LONDON (Reuters) - Actress Judi Dench may be battling deteriorating eyesight and a failing memory but the veteran performer showed no sign of faltering when she teamed up with fellow James Bond star Ben Whishaw on a London stage on Monday.
Dench, 78, one of Britain’s most-respected actresses, has tackled a list of stage and film roles over her career, at ease with Shakespeare as in Hollywood, playing M in seven Bond movies before bowing out of 007’s life in last year’s “Skyfall”.
It emerged a year ago that Dench was suffering from macular degeneration, the leading cause of severe vision loss in people over 60, and she relied on friends to read scripts to her.
This month she told a television interview she took fish oil tablets daily to boost her memory and remember her lines but said she had no intention of slowing down or stopping acting.
Dench won nothing but praise on Tuesday for joining 32-year-old Whishaw, the gadget guy Q in James Bond, in a new play, “Peter and Alice”, by American playwright John Logan who co-wrote “Skyfall”.
“(Dench) lends to Alice her brilliance at combining a sense of tart, witty combativeness with a reverberant depth of bruised humanity,” wrote critic Paul Taylor in the Independent although he was less enamored with the play, giving it three stars out of five.
“Dench is unmatchable,” raved the Times critic Libby Purves, giving the play that “breaks your heart open” five stars.
Logan’s play imagines a real-life meeting between an elderly Alice Liddell Hargreaves and 30-something Peter Llewellyn Davies at a Lewis Carroll exhibition in 1932, the people who inspired Carroll’s “Alice in Wonderland” and J.M. Barrie’s “Peter Pan”.
As the two start talking and look back to their childhoods, the gaps start to emerge between the fantasies of the stories they inspired and the harsh reality they faced as adults, confronting loss, death, illness and alcoholism.
The 90-minute play, painfully moving, was described as a tenderly sketched portrait of life’s challenges.
“No one expresses that pain and resilience quite as acutely yet stoically as Judi Dench, and she is ideally partnered by the more depressively hang-dog presence of Ben Whishaw for a beautiful study in contrasts of how they deal with life’s blows,” wrote critic Mark Shenton in the Stage.
The true story of the five Davies brothers, whom Barrie befriended, is tragic.
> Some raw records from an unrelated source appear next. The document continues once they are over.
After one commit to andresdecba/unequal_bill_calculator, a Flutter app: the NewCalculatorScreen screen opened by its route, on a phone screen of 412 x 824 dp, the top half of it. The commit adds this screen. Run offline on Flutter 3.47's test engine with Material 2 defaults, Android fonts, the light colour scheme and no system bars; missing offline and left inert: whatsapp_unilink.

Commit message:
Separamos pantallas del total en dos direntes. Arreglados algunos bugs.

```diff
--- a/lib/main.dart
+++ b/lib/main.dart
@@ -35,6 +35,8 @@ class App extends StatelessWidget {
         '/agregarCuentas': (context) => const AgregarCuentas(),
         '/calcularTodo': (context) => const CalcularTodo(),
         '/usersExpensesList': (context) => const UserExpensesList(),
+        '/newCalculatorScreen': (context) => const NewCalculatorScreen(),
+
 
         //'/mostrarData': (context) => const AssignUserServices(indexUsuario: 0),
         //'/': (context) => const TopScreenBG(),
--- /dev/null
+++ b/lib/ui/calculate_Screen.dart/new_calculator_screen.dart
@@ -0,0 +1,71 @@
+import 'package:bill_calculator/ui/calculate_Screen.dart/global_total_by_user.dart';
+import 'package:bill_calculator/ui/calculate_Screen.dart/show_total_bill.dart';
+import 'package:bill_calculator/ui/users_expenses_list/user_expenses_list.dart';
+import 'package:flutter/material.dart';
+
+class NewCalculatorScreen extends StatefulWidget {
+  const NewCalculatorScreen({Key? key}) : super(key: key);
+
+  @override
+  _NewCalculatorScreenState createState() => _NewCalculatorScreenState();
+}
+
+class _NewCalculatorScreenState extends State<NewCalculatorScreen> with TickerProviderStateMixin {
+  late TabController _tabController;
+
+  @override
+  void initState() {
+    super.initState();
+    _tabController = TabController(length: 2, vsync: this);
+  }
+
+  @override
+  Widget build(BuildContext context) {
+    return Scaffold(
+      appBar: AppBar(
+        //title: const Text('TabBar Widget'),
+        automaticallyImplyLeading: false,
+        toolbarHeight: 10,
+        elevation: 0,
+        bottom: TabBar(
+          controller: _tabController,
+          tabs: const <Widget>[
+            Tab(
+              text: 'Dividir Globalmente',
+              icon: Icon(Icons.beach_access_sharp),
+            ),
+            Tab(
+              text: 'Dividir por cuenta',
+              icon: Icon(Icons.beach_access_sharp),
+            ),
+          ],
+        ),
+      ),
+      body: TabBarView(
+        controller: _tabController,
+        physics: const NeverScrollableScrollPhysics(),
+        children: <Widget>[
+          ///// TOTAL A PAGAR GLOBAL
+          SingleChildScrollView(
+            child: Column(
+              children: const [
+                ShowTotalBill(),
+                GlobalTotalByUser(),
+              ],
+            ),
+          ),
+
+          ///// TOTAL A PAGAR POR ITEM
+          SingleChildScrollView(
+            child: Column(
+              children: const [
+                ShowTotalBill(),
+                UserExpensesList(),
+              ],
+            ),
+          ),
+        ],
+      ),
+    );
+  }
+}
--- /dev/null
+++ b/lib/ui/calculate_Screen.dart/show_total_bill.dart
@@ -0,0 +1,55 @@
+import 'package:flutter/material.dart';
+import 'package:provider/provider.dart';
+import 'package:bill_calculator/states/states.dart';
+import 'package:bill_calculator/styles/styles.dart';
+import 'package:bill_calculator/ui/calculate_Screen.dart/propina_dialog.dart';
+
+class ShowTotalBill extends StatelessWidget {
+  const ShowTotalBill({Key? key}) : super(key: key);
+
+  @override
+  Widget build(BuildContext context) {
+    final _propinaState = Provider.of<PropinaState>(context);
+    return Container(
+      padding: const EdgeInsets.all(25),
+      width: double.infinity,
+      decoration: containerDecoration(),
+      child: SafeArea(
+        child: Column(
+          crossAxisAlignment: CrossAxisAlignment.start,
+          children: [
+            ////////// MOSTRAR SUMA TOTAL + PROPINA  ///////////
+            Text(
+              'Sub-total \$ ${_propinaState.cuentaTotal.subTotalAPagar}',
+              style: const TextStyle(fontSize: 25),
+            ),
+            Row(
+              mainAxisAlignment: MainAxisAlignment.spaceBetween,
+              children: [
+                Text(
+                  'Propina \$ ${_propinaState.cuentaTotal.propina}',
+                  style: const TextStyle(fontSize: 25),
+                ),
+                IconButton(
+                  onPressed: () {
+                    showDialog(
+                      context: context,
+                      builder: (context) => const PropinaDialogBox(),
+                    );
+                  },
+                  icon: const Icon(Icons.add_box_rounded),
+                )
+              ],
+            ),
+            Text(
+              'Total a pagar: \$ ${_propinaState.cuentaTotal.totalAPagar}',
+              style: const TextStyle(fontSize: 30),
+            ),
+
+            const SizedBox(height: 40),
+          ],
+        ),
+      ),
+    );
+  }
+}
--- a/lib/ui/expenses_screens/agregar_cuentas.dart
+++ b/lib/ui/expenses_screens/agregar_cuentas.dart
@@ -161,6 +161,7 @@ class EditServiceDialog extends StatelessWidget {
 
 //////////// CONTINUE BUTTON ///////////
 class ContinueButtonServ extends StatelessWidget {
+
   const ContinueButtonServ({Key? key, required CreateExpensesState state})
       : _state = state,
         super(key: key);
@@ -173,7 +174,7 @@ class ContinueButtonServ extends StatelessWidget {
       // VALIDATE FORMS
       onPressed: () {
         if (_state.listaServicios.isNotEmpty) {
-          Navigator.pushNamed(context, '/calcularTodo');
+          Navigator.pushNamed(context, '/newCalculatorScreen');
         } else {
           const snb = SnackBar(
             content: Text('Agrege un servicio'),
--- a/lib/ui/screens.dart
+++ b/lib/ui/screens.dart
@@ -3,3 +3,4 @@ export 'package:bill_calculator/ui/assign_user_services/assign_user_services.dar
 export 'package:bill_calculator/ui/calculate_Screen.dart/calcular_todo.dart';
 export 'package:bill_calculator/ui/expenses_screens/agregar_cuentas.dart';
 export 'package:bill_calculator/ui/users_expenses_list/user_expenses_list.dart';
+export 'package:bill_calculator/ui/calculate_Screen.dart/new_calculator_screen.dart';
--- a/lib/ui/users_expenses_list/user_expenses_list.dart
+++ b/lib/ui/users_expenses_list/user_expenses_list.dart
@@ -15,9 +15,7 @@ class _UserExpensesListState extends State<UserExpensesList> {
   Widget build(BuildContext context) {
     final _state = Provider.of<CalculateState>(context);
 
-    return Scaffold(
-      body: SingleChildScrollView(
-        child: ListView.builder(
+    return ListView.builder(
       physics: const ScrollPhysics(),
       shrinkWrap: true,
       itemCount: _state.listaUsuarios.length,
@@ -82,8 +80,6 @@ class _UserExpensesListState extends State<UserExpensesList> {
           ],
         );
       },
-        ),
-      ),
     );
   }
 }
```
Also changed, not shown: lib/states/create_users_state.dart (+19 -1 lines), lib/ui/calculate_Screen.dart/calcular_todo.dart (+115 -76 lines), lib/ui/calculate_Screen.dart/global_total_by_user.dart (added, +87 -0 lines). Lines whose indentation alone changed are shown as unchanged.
The eldest, George, died in the trenches of World War I, while Michael, the second youngest, committed suicide aged 20, and Peter, the middle child, killed himself by throwing himself in front of a London train in 1960 aged 63.
The case of Alice Hargreaves (nee Liddell) is almost as sad. She lost two of her three sons in World War I and ended up broke after her husband’s death, selling off the original 1864 “Alice” manuscript to raise cash. She died in 1934.
“One of Judi Dench’s great strengths, seen in countless Shakespearean heroines such as Viola and Beatrice, is her ability to combine ecstasy and melancholy, witnessed in abundance here,” wrote the Guardian’s critic Michael Billington, giving the play four stars.
“Peter and Alice”, running at London’s Noel Coward theatre until June 1, is Logan’s first new play since “Red” which opened in London in 2009 and went on to win six Tony awards, Broadway’s highest honors, in 2010.
Editing by Sophie Hares